Tag Archives: Adirondacks

Travel: The Heart of our Love for The Sport

These images capture the country as best I could, from the Outer Banks to the Keys to Montana.

There’s no right answer to the question: “What is the essential, defining element that makes us love outdoor sports like hunting and fishing more than any other single factor?”

But I just returned from an annual trip I take with a friend and former college roommate to Fire Island, N.Y., where we’ve been fishing the surf since meeting as freshman in college at Syracuse University. Curt Dircks and his family own a small cabin on the island and we’ve had some spectacular years chasing striped bass and bluefish there over the past decade. The island, where most residents and visitors take a ferry from Long Island and commute either by walking or bicycle, is a unique and beautiful one. The whitetail deer, which walk over the ice in the winter to reach the island, alone make it a unique environment.

Prior to that trip I got to spend a weekend at a camp my aunt and uncle, Tom and Bridget Roberts, have had in their family for as long as I’ve been alive... and much longer before that. The cabin-style camp is in Old Forge, N.Y., near the base of the Adirondack National Park.

It’s a common occurrence to see black bears roaming within a stone’s throw from the cabin, and a trip without a deer sighting is almost unheard of. The cabin itself is mostly unadorned, basic and beautiful in a rustic way. On the front porch you can see the Adirondack’s Fulton Lake Chain spread out before you and behind the cabin there’s an enormous stone fire-pit that I can remember sitting at almost every summer for as long as I’ve been alive.

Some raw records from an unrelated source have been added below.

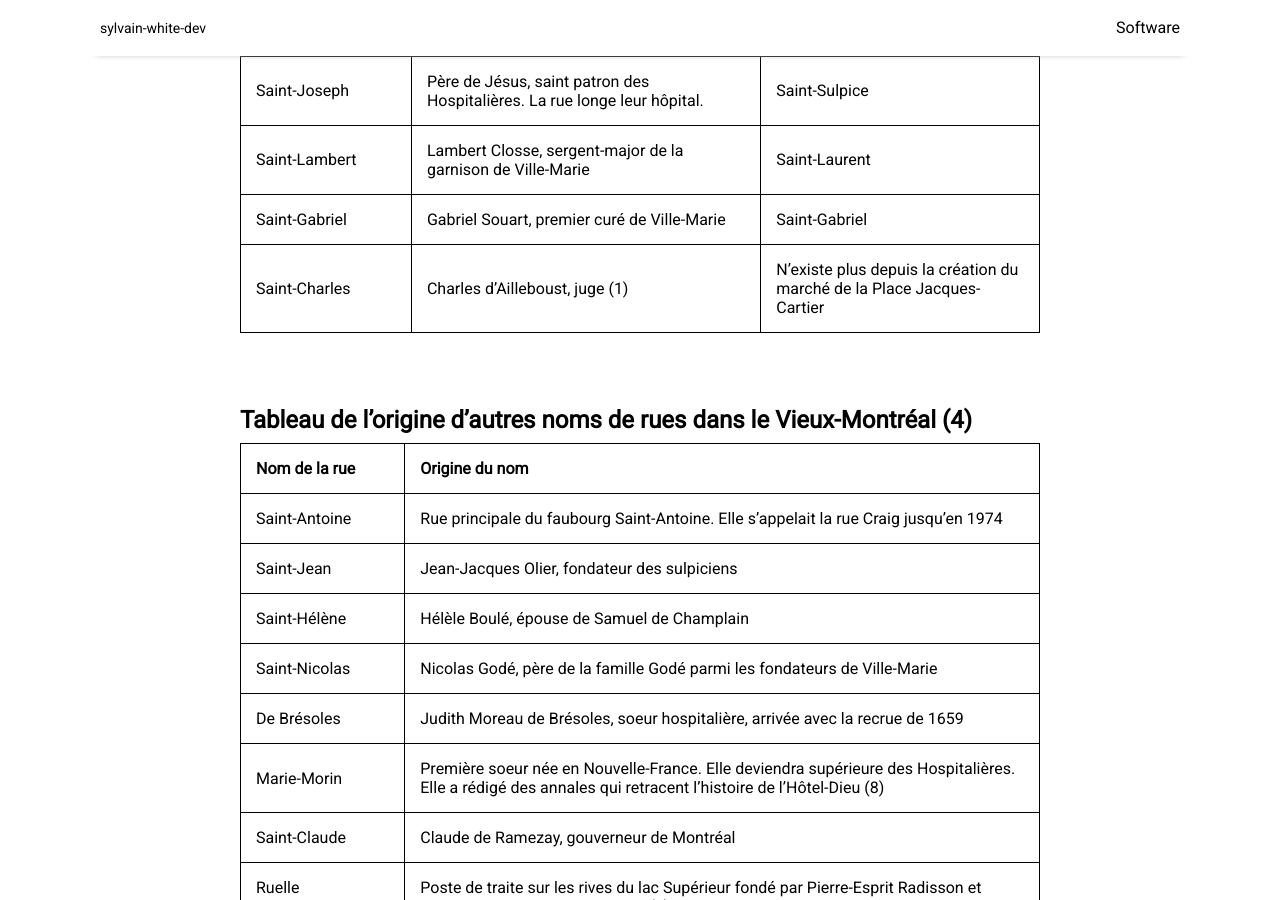
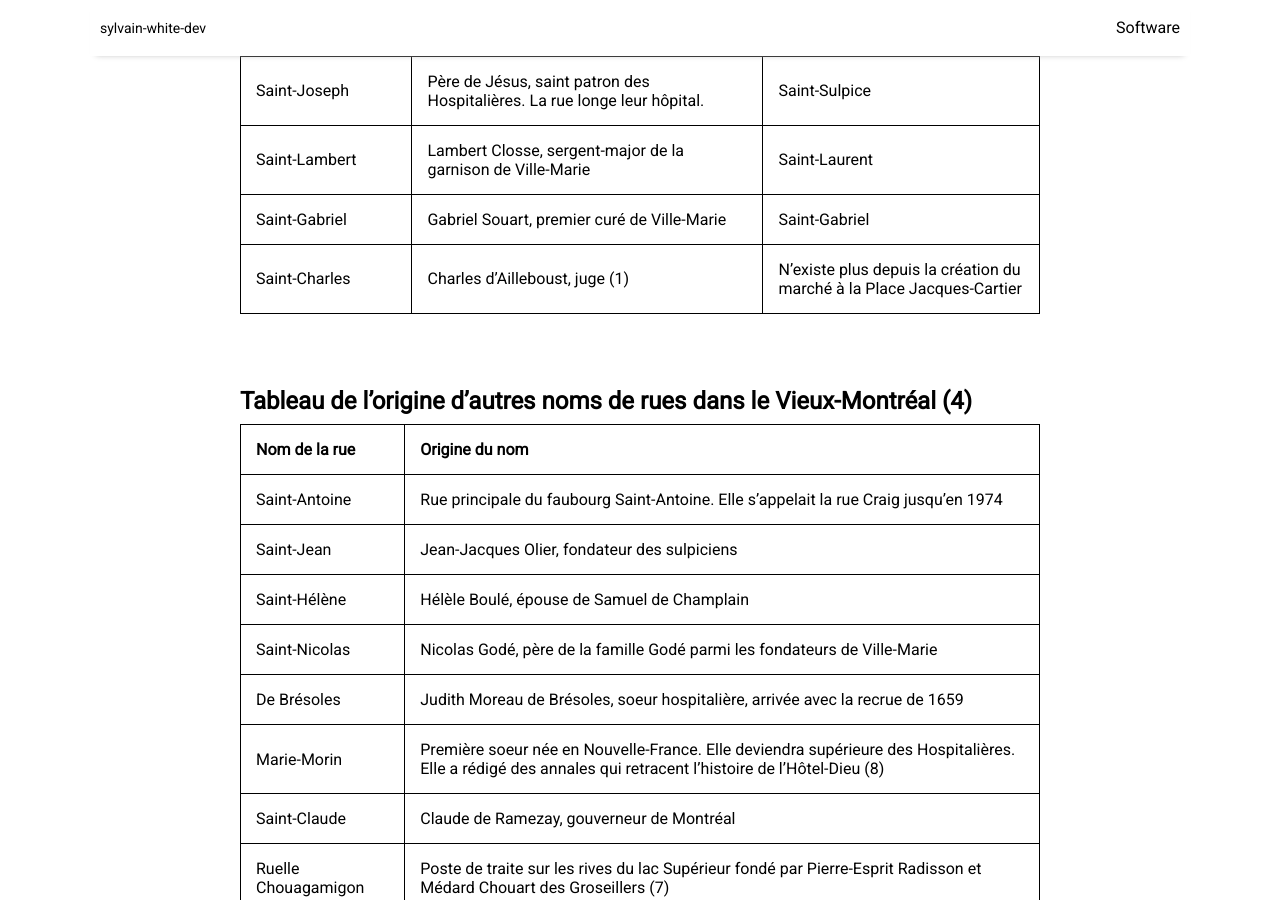
Before and after one commit to sylvainwhite/sylvain-white-dev, a Jekyll site: the page built from _posts/2023-11-04-RuesDuVieuxMontréal.md, in a window 1280 px wide and 900 px high, scrolled down 2214 px. Built offline with Jekyll 4.4.1, drawn with Linux system fonts in a browser that asks for light colours; nearby versions of some CDN libraries.

```diff
--- a/_posts/2023-11-04-RuesDuVieuxMontréal.md
+++ b/_posts/2023-11-04-RuesDuVieuxMontréal.md
@@ -51,7 +51,7 @@ image: PlanDollierDeCasson1672.jpg
 | Saint-Joseph | Père de Jésus, saint patron des Hospitalières. La rue longe leur hôpital. | Saint-Sulpice |
 | Saint-Lambert | Lambert Closse, sergent-major de la garnison de Ville-Marie | Saint-Laurent |
 | Saint-Gabriel | Gabriel Souart, premier curé de Ville-Marie | Saint-Gabriel |
-| Saint-Charles | Charles d’Ailleboust, juge (1) | N’existe plus depuis la création du marché de la Place Jacques-Cartier |
+| Saint-Charles | Charles d’Ailleboust, juge (1) | N’existe plus depuis la création du marché à la Place Jacques-Cartier |
 
 <br/>
 ## Tableau de l'origine d'autres noms de rues dans le Vieux-Montréal (4)
```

These beautiful places I’ve been blessed to see and revisit have convinced me that, more than any other single factor, travel and exploration are the basic elements of our love for the outdoors.

A fishing rod seemingly has a fairly simple purpose, but in reality it’s something we get to point at the next place we’d like to visit, see, explore, or return to. It’s a means, an excuse and a justification for exploring as many of the truly unique, breathtaking and memorable parts of this country and this earth as we might, given only one lifetime.

Had I not picked up a fishing rod, and in many respects held onto it, early on in my life, I might very well have still sought out these places, these experiences and the incredible wildlife that calls each home.

But I don’t know that I would have, and I’m certainly grateful every day that I did.

Where is Summer?

Overlooking the dense forest that starts in Old Forge and extends through much of the Adirondack National Park.

I was talking with an Aunt of mine today, about heading up to her camp in the Adirondacks this month, and it got me thinking…

My Aunt, Bridget Roberts, owns a small log cabin in Old Forge, at the foothills of the Adirondack National Park, and although this place isn’t a mansion, it’s absolutely EVERYTHING you dream about when you think about getting away in the summer.

The cabin was built more than a century ago, and when you first walk in you can smell the pine and the embers of the ashes from last year’s fire… almost. There is a fire-pit they keep out back for larger, s’more-making campfires, but there’s a stone fireplace inside too, for those colder June nights that you have to go pretty far North to even experience.

Inside the camp, there’s an intricate portrait of the landscape that their daughter (a very artistic person in her own right) etched on an enormous mushroom.

On the camp’s front deck, you can overlook the Fulton Lake Chain in the Southern Adirondack region, and on a late-Spring morning at sunrise… My God. All the talk about melting glaciers forming lakes is just hot air sailing over your head in high school until you see these bodies of water poured out so beautifully between mountains, and you can almost picture the mountains of ice melting to create them.

The deer that wander by look at you the way we look at deer in most other parts of the country, with an expression of “Hey, didn’t expect to see you here…” There’s not the trepidation or instant fear that you see in the eyes of wildlife almost everywhere else, but rather an “Oh, hi” glance before they move along.

Cell phone service is spotty, there’s no cable television and certainly no Wi-Fi. You can’t help but think, while you’re there: “Before man was staring into his phone, checking Social Media, updating his status, texting, tweeting or photographing… maybe he was just… observing, appreciating, relaxing, absorbing…”

On her front porch at sunrise you see that lake chain poured between the mountains as the sun soaks the trees and slowly changes their color to your eye from shadows to breathing greens. Your pocket feels empty without a phone, your hands feel almost odd interlaced behind your head, but when you breath in the crisp air almost feels different in your lungs and the last thing you want to do, even for a second, is blink.

For all of us, perhaps, summer is not just a season but a place we go, a place we return. I’ve been lucky to visit many different ‘summers,’ over the years, but this one is truly incredible in almost every sense of the word.